Aim of the exercise: Collect all lines from the listing that include the string "Antioquia".

The records:

- Opening Delimiter -

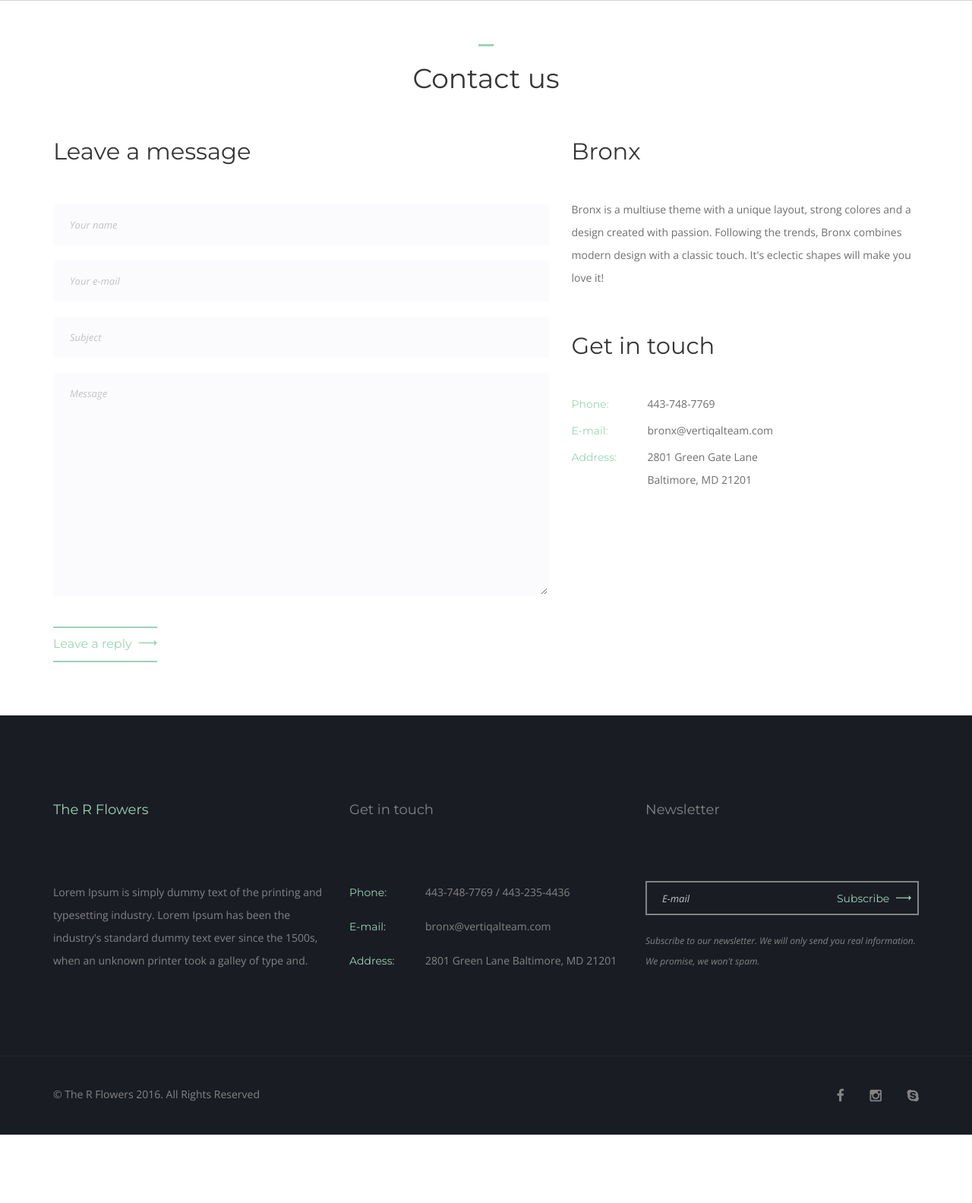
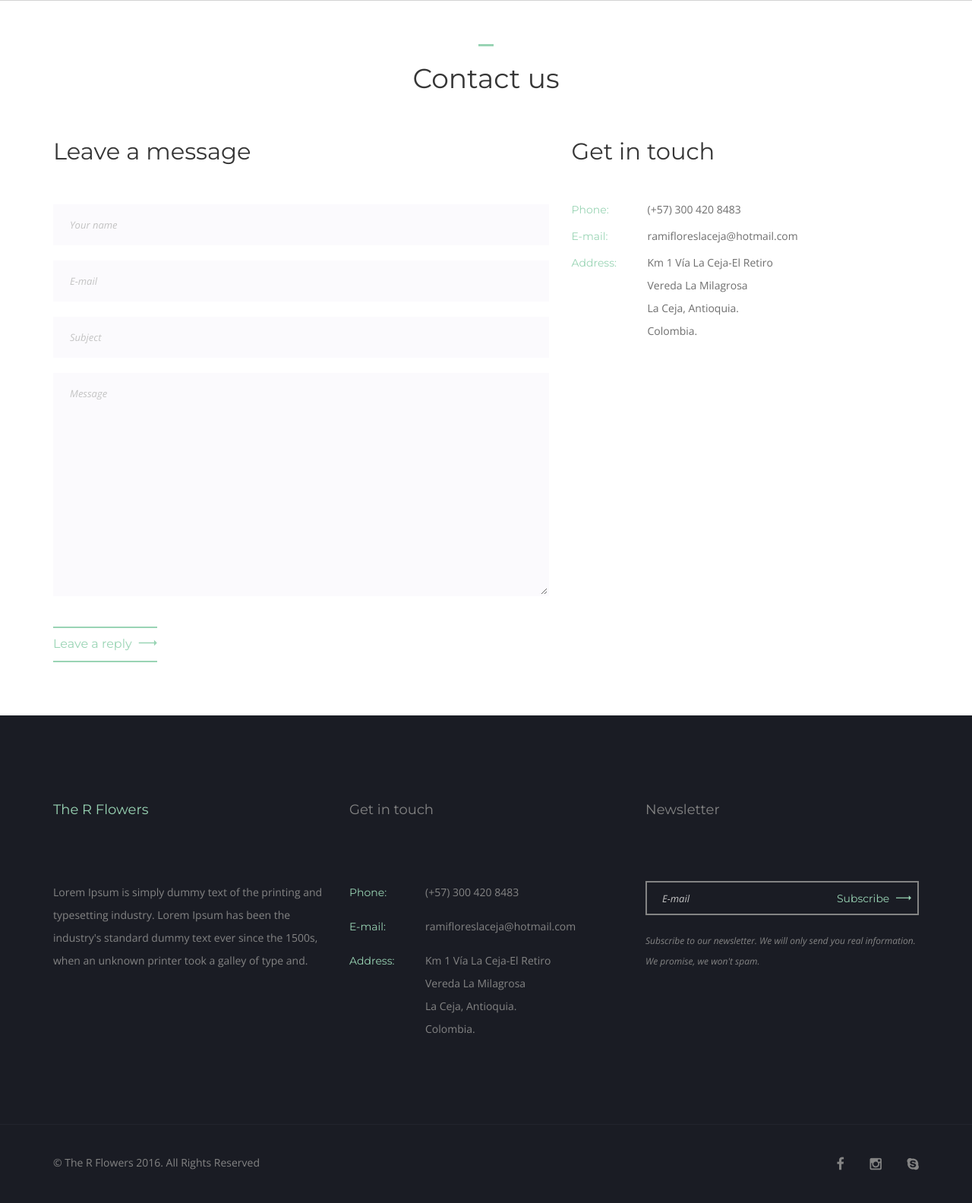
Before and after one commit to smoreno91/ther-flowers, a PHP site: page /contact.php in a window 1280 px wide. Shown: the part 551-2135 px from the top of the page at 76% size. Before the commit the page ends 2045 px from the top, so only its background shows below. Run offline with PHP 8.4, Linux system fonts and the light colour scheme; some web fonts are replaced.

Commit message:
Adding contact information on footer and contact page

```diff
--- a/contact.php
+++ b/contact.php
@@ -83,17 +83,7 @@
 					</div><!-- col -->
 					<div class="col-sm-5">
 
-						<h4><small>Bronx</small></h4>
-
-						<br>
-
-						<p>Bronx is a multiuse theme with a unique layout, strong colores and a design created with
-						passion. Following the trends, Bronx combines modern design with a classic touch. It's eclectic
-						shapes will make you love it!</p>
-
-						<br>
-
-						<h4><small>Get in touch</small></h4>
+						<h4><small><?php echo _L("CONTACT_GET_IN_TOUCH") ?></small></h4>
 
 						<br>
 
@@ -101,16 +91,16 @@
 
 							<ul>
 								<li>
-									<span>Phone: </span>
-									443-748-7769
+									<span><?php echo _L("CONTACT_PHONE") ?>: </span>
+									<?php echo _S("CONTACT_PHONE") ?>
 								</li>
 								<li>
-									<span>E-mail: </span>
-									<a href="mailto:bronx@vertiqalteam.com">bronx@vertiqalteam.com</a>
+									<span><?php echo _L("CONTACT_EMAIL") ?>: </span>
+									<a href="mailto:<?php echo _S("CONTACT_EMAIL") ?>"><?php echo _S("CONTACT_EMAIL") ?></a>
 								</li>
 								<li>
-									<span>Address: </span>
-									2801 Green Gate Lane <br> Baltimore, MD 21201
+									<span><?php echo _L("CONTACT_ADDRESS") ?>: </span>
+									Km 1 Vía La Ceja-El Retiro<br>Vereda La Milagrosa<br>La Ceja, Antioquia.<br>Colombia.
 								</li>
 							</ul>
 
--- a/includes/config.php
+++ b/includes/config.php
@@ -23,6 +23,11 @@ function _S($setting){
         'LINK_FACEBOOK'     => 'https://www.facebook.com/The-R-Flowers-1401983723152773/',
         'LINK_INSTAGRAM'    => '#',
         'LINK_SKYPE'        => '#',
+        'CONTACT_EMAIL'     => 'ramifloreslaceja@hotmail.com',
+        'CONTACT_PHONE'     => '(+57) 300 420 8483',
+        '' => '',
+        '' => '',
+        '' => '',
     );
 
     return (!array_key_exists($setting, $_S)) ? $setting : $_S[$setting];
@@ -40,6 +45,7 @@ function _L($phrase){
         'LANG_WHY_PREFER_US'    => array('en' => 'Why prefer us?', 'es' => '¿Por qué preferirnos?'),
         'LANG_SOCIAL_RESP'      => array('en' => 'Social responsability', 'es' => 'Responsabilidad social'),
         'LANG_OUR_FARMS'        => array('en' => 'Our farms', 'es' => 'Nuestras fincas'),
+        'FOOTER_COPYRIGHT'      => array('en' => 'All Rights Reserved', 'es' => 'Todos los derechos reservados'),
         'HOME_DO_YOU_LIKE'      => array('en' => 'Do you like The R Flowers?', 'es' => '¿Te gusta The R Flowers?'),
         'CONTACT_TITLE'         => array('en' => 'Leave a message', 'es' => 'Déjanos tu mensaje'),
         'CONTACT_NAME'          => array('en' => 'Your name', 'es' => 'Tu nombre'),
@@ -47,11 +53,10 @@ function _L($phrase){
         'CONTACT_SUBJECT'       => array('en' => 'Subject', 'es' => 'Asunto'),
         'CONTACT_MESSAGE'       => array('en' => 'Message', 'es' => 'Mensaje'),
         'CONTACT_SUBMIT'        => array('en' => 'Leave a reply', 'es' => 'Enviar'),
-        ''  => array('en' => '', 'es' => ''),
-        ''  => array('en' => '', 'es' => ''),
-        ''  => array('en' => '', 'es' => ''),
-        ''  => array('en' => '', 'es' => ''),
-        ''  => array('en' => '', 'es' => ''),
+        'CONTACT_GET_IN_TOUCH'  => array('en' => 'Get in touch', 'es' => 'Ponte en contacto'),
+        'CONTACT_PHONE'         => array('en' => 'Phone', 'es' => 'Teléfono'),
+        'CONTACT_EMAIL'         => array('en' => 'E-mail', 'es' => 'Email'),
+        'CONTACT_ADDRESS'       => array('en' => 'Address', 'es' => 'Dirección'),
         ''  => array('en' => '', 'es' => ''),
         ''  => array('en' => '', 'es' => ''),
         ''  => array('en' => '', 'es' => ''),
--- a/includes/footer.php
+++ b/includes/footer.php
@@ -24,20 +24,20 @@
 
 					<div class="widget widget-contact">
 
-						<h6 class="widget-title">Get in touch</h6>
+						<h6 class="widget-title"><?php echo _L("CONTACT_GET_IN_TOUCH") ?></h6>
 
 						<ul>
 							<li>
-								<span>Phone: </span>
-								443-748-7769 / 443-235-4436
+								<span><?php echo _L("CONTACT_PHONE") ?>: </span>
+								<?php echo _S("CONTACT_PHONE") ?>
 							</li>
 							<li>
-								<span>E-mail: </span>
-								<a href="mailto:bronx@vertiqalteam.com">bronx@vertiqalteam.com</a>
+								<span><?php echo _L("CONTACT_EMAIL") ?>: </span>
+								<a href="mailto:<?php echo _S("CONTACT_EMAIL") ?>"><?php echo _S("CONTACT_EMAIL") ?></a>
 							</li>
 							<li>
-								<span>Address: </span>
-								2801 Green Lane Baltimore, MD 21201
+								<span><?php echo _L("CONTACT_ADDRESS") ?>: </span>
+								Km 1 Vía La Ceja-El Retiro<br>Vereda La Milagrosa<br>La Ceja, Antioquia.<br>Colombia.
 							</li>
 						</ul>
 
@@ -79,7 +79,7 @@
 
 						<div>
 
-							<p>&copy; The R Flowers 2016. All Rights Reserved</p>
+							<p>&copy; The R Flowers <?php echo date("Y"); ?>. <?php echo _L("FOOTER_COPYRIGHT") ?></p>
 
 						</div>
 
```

- Closing Delimiter -
- Opening Delimiter -

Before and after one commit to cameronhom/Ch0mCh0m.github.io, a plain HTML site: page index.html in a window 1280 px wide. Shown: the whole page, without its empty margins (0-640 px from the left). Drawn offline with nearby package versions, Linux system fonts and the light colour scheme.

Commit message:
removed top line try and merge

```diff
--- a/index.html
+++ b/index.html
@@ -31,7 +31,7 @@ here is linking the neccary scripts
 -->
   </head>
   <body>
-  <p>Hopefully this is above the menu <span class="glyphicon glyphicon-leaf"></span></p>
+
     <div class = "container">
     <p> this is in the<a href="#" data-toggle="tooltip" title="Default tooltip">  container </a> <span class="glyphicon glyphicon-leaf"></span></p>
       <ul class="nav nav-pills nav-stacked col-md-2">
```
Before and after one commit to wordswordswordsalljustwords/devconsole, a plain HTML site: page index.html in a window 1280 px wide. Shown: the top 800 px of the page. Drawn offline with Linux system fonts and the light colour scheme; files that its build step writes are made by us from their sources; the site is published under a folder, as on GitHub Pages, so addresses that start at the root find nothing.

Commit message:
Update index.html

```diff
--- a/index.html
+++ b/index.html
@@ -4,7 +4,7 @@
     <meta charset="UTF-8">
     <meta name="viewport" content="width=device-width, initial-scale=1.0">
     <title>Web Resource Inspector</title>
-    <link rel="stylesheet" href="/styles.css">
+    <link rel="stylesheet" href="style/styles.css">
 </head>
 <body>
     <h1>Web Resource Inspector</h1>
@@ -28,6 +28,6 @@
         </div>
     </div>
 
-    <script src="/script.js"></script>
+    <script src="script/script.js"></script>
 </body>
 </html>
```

- Closing Delimiter -

Reply:
+									Km 1 Vía La Ceja-El Retiro<br>Vereda La Milagrosa<br>La Ceja, Antioquia.<br>Colombia.
+								Km 1 Vía La Ceja-El Retiro<br>Vereda La Milagrosa<br>La Ceja, Antioquia.<br>Colombia.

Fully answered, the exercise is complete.